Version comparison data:
=-=-=-=-=

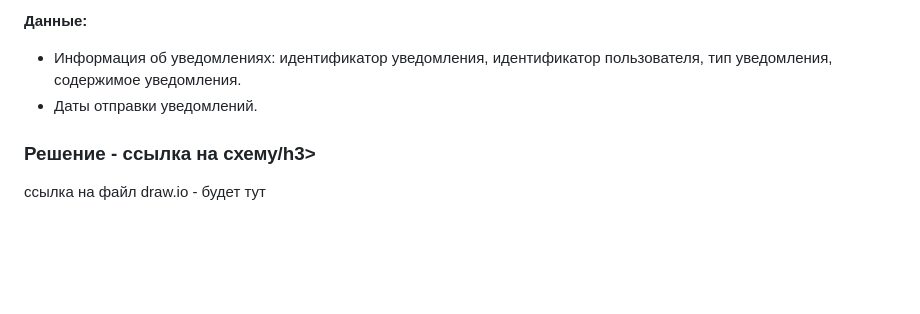
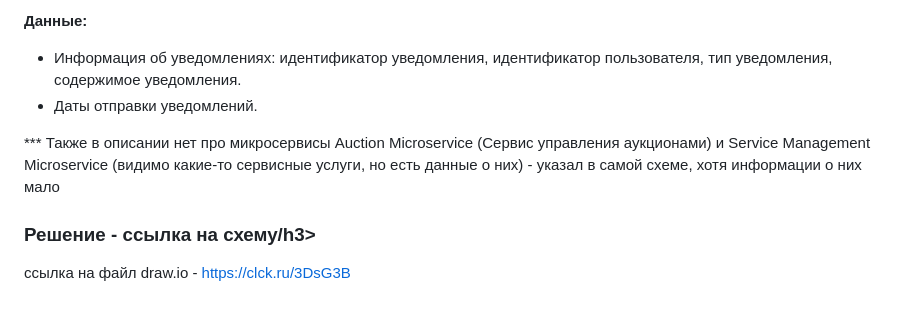
Before and after one commit to eiler2005/yndx-arch-sprint-1, a Markdown page: README.md, the part around the change. Rendered like a GitHub page; blank space fills up the shorter version.

Commit message:
new changes - add draw io link

```diff
--- a/README.md
+++ b/README.md
@@ -527,6 +527,9 @@ Image и другие страницы. Например в photo-microfrontend,
 * Информация об уведомлениях: идентификатор уведомления, идентификатор пользователя, тип уведомления, содержимое уведомления.
 * 	Даты отправки уведомлений.
 
+*** Также в описании нет про микросервисы Auction Microservice (Сервис управления аукционами) и Service Management Microservice
+(видимо какие-то сервисные услуги, но есть данные о них) - указал в самой схеме, хотя информации о них мало
+
 **<h3>Решение - ссылка на схему/h3>**
 
-ссылка на файл draw.io - будет тут
+ссылка на файл draw.io - https://clck.ru/3DsG3B
```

=-=-=-=-=

# Problem to work on:
A single number is requested: the count of lines in the data that hold "файл".

# Response area:
2